  5. Failed to properly secure the weights to the weight bar he lifted

The court ruled that a waiver in this case protected both the personal trainer and the fitness center, so neither was found negligent. Waivers, if written and administered properly, can protect health/fitness facilities from negligence in most states (5). However, they should never be relied upon as the sole risk management strategy. They do nothing to help prevent injuries and any claims/lawsuits that may follow as demonstrated in Evans. Coordinators have a responsibility that the group exercise leaders and personal trainers they supervise are providing proper instruction and therefore should consider the following risk management strategies:

  1. Employ only well-qualified group exercise leaders and personal trainers, for example, require education/certification credentials and work experience.
  2. Directly observe and evaluate the group exercise leaders/personal trainers on a regular basis. Never assume that because someone has appropriate credentials and work experience that they are instructing properly. It is suspected in Santana that the coordinator of the group exercise program never observed the instructor's teaching performance. However, if the coordinator had, it is likely that this step aerobics instructor would have been advised (and maybe required) to eliminate combining exercises that could put participants at risk for injury. Then, if the instructor would have followed this feedback, the injury (and subsequent lawsuit) in this case may not have occurred.

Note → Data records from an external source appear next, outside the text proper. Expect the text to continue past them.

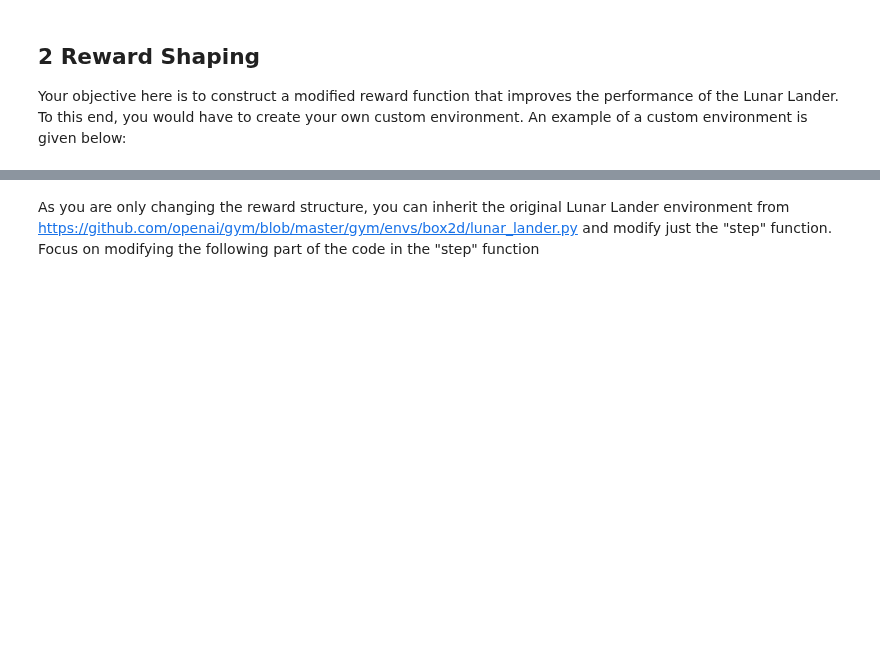
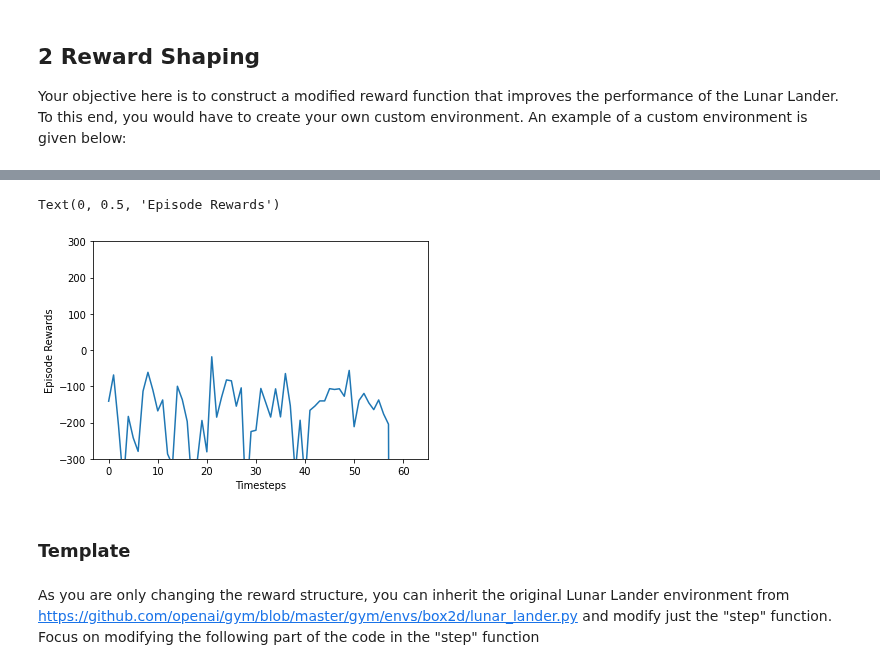
Before and after one commit to carlacodes/atchekegroup1lunarlanding, a Jupyter notebook: lunar_lander_group1_atcheke.ipynb, the cells around one changed output, grey strips where cells are left out. Drawn from its saved outputs; the diff is of its cells as text; code cells hidden in the pictures; blank space fills up the shorter version.

Commit message:
Sherry's branch: hyperparameter search and modified environment

```diff
--- a/lunar_lander_group1_atcheke.ipynb
+++ b/lunar_lander_group1_atcheke.ipynb
@@ -273,0 +731,33 @@ Your objective here is to construct a modified reward function that improves the
+# %%
+log_dir = "/tmp/gym/"
+os.makedirs(log_dir, exist_ok=True)
+
+# Create environment
+env = gym.make('LunarLander-v3')
+#You can also load other environments like cartpole, MountainCar, Acrobot. Refer to https://gym.openai.com/docs/ for descriptions.
+#For example, if you would like to load Cartpole, just replace the above statement with "env = gym.make('CartPole-v1')".
+
+env = stable_baselines3.common.monitor.Monitor(env, log_dir )
+
+callback = EvalCallback(env,log_path = log_dir, deterministic=True) #For evaluating the performance of the agent periodically and logging the results.
+
+policy_kwargs = dict(activation_fn=torch.nn.ReLU,
+                     net_arch=nn_layers)
+model = DQN("MlpPolicy", env, policy_kwargs = policy_kwargs,
+            learning_rate=learning_rate,
+            batch_size=1,  #for simplicity, we are not doing batch update.
+            buffer_size=1, #size of experience of replay buffer. Set to 1 as batch update is not done
+            learning_starts=1, #learning starts immediately!
+            gamma=0.99, #discount facto. range is between 0 and 1.
+            tau = 1,  #the soft update coefficient for updating the target network
+            target_update_interval=1, #update the target network immediately.
+            train_freq=(1,"step"), #train the network at every step.
+            max_grad_norm = 10, #the maximum value for the gradient clipping
+            exploration_initial_eps = 1, #initial value of random action probability
+            exploration_fraction = 0.5, #fraction of entire training period over which the exploration rate is reduced
+            gradient_steps = 1, #number of gradient steps
+            seed = 1, #seed for the pseudo random generators
+            verbose=0) #Set verbose to 1 to observe training logs. We encourage you to set the verbose to 1.
+
+# You can also experiment with other RL algorithms like A2C, PPO, DDPG etc. Refer to  https://stable-baselines3.readthedocs.io/en/master/guide/examples.html
+#for documentation. For example, if you would like to run DDPG, just replace "DQN" above with "DDPG".
@@ -274,3 +810,14 @@ Your objective here is to construct a modified reward function that improves the
+# %%
+x, y = ts2xy(load_results(log_dir), 'episodes')  # Organising the logged results in to a clean format for plotting. timesteps
+plt.plot(x,y)
+plt.ylim([-300, 300])
+plt.xlabel('Timesteps')
+plt.ylabel('Episode Rewards')
+# %% [output]
+Text(0, 0.5, 'Episode Rewards')
+[figure, added]
+# %% [markdown]
+### Template
 # %%
 # Taken from https://stable-baselines3.readthedocs.io/en/master/guide/custom_env.html
 class CustomEnv(gym.Env):
```
Also changed, not shown: parts of 44 cells of this notebook.
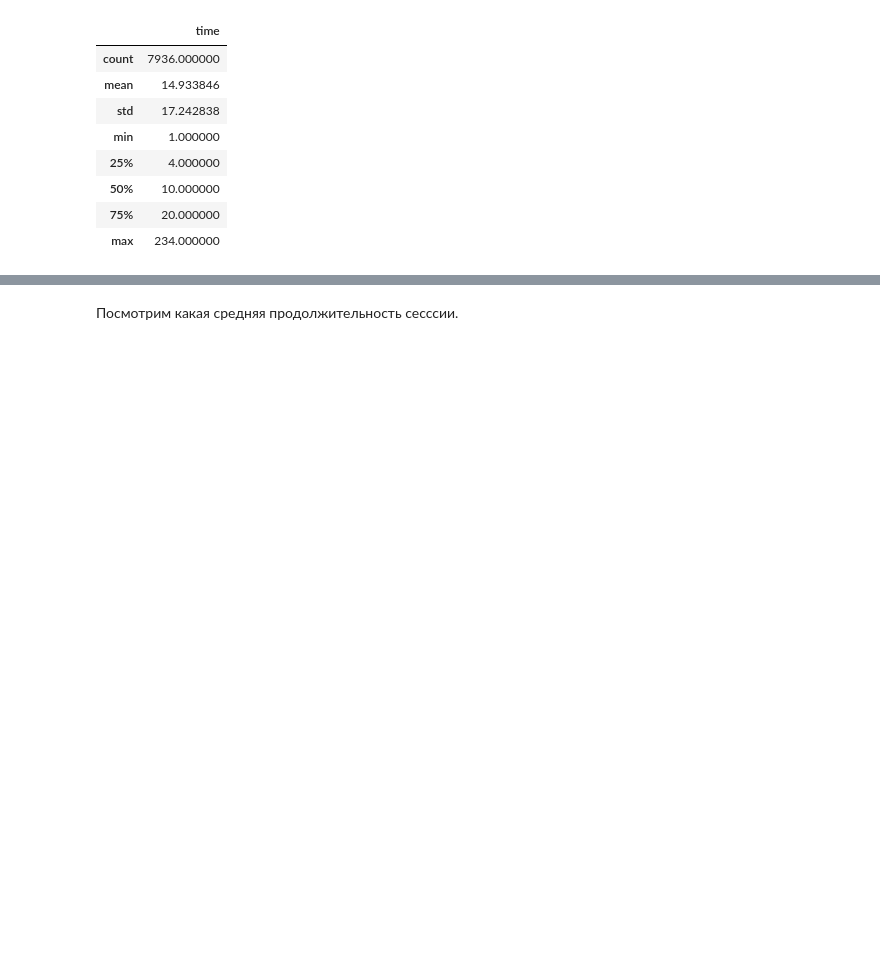
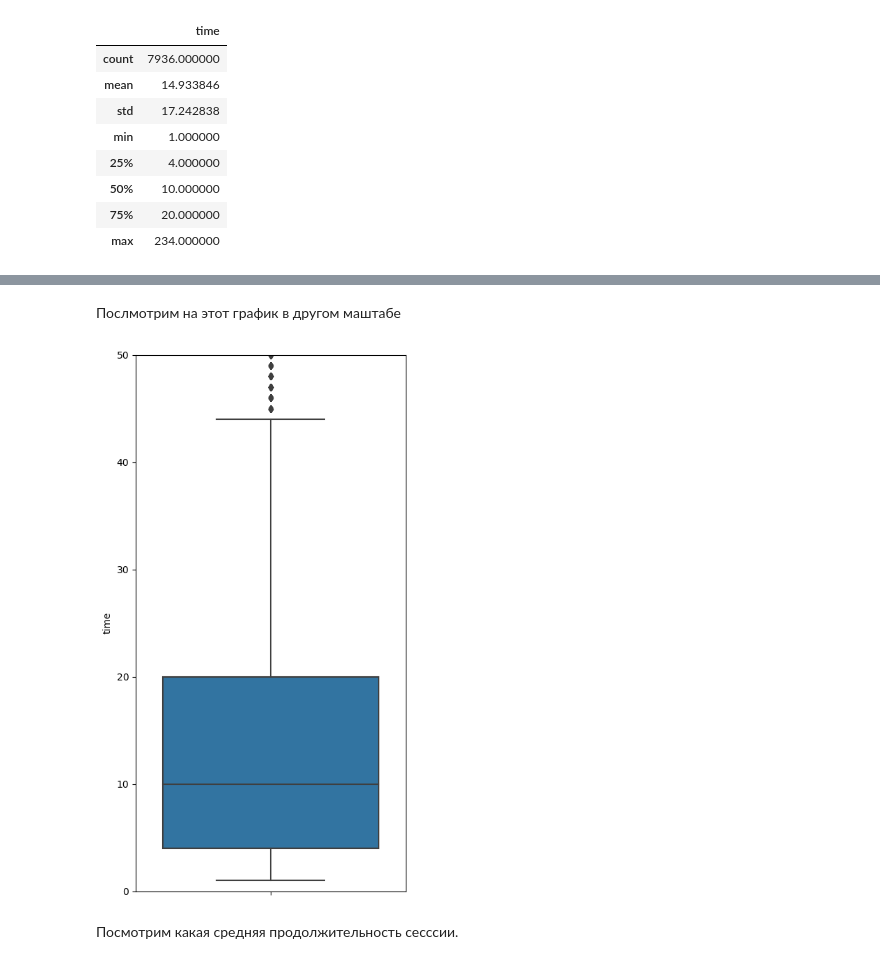
Before and after one commit to DaniilDonike/study_projects, a Jupyter notebook: Apps. Финальный проект/Project_first_try.ipynb, the cells around one changed output, grey strips where cells are left out. Saved outputs shown, nothing was run; the diff lists cells and outputs as text; code cells hidden in the pictures; blank space fills up the shorter version.

```diff
--- a/Apps. Финальный проект/Project_first_try.ipynb
+++ b/Apps. Финальный проект/Project_first_try.ipynb
@@ -355,3 +358,12 @@ sns.boxplot(y='time', data=session_time)
+# %% [markdown]
+Послмотрим на этот график в другом маштабе
+# %%
+fig, ax = plt.subplots(figsize = (5,10))
+sns.boxplot(y='time', data=session_time)
+ax.set(ylim=(0, 50))
+plt.show()
+# %% [output]
+[figure, added]
 # %% [markdown]
 Посмотрим какая средняя продолжительность сесссии.
 # %% [markdown]
```
Also changed, not shown: parts of 4 cells of this notebook.
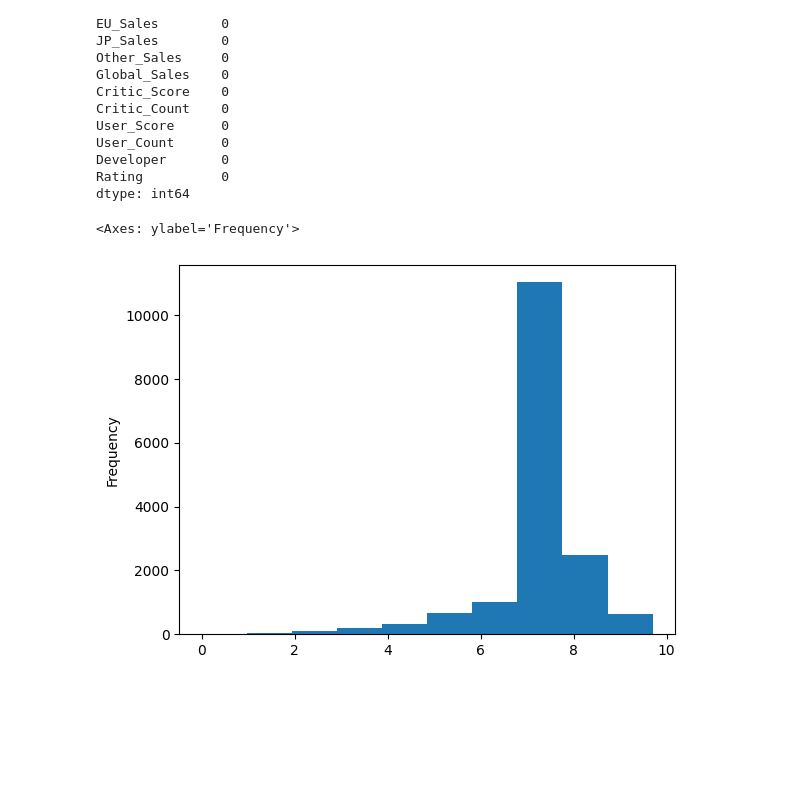
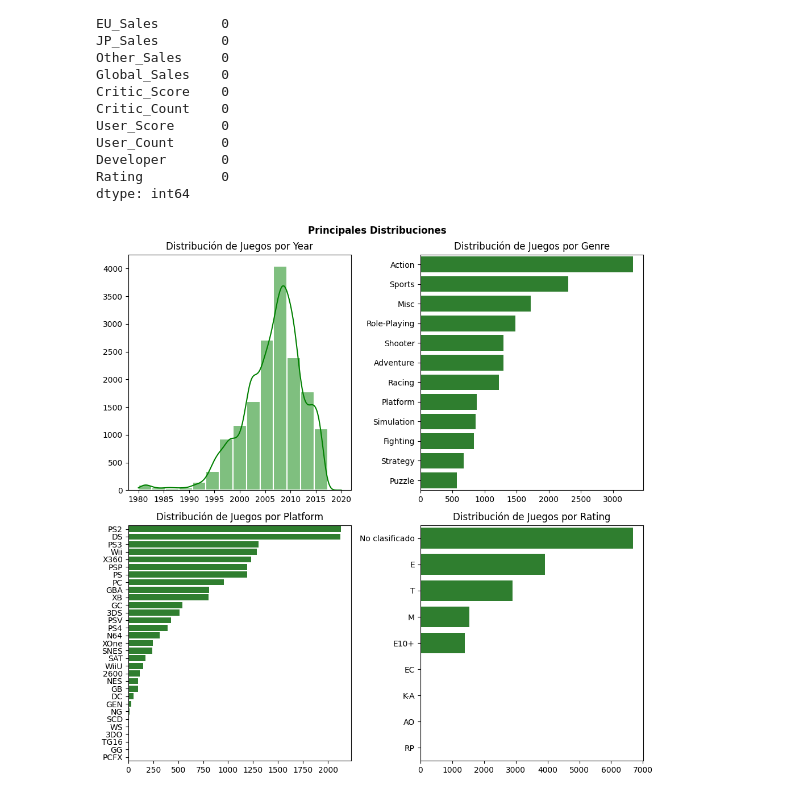
Before and after one commit to christianV1zcardo/Proyect_videogames_sales_EDA, a Jupyter notebook: main.ipynb, the cells around one changed output. Saved outputs shown, nothing was run; the diff lists cells and outputs as text; code cells hidden in the pictures; blank space fills up the shorter version.

Commit message:
Principales Distribuciones main

```diff
--- a/main.ipynb
+++ b/main.ipynb
@@ -65,7 +76,9 @@ df = df.fillna({
     'Critic_Count': df['Critic_Count'].median(),
     'User_Score': df.User_Score.median(),
     'User_Count': df.User_Count.median()
-    })
+})
+
+df['Year'] = df['Year'].astype(int)
 
 df.isnull().sum()
 # %% [output]
@@ -87,7 +100,29 @@ Developer       0
 Rating          0
 dtype: int64
 # %%
-df['User_Score'].plot(kind='hist')
+fig, ax = plt.subplots(nrows=2, ncols=2, figsize=(10,10))
+
+fig.suptitle('Principales Distribuciones', fontweight='bold')
+ax = ax.flatten()
+
+it1 = ['Genre', 'Platform', 'Rating']
+
+sns.histplot(data=df, x='Year', ax=ax[0], bins=15, kde=True, color='green',
+            edgecolor='white', linewidth=1.5)
+ax[0].set_xlabel('')
+ax[0].set_ylabel('')
+ax[0].set_title(f'Distribución de Juegos por Year')
+
+for i, x in enumerate(it1):
+    graf = df[x].value_counts().reset_index()
+
+    i += 1
+    sns.barplot(data=graf, y=x, x='count', ax=ax[i], color='forestgreen')
+    ax[i].set_xlabel('')
+    ax[i].set_ylabel('')
+    ax[i].set_title(f'Distribución de Juegos por {x}')
+
+plt.tight_layout()
+plt.show()
 # %% [output]
-<Axes: ylabel='Frequency'>
-[figure, old version]
+[figure, new version]
```
Also changed, not shown: parts of 2 cells of this notebook, 2 other files.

As demonstrated through the case law presented, a variety of staff members in health/fitness facilities have a legal duty to provide proper instruction. However, it is the ultimate responsibility of coordinators, managers, and owners of health/fitness facilities to ensure that their staff members are adhering to this duty on a daily basis. Coordinators and managers can be held liable for the negligent acts of their employees through a legal doctrine called respondeat superior. Therefore, they have a vested interest to take the initiative to implement the risk management strategies described above as a first step toward minimizing injuries and any subsequent liability associated with instruction.

Back to Top | Article Outline


1. Thomas v. Sport City, Inc., 738 So.2d 1153 (La. App. 2 Cir., 1999).
2. Kufahl, P. Business without a safety line? Club Industry 18(8):18-22, 2002.
3. Santana v. Women's Workout and Weight Loss Centers, Inc. (2001 Cal. App. LEXIS 1186).
4. Evans v. Pikeway, Inc., 2004 N.Y. Slip Op. 24556 (2004 WL 3196946).
5. Cotton, D.J., and M.B. Cotten. Waivers & releases of liability. Statesboro, GA: Sport Risk Consulting, 2004.
© 2005 American College of Sports Medicine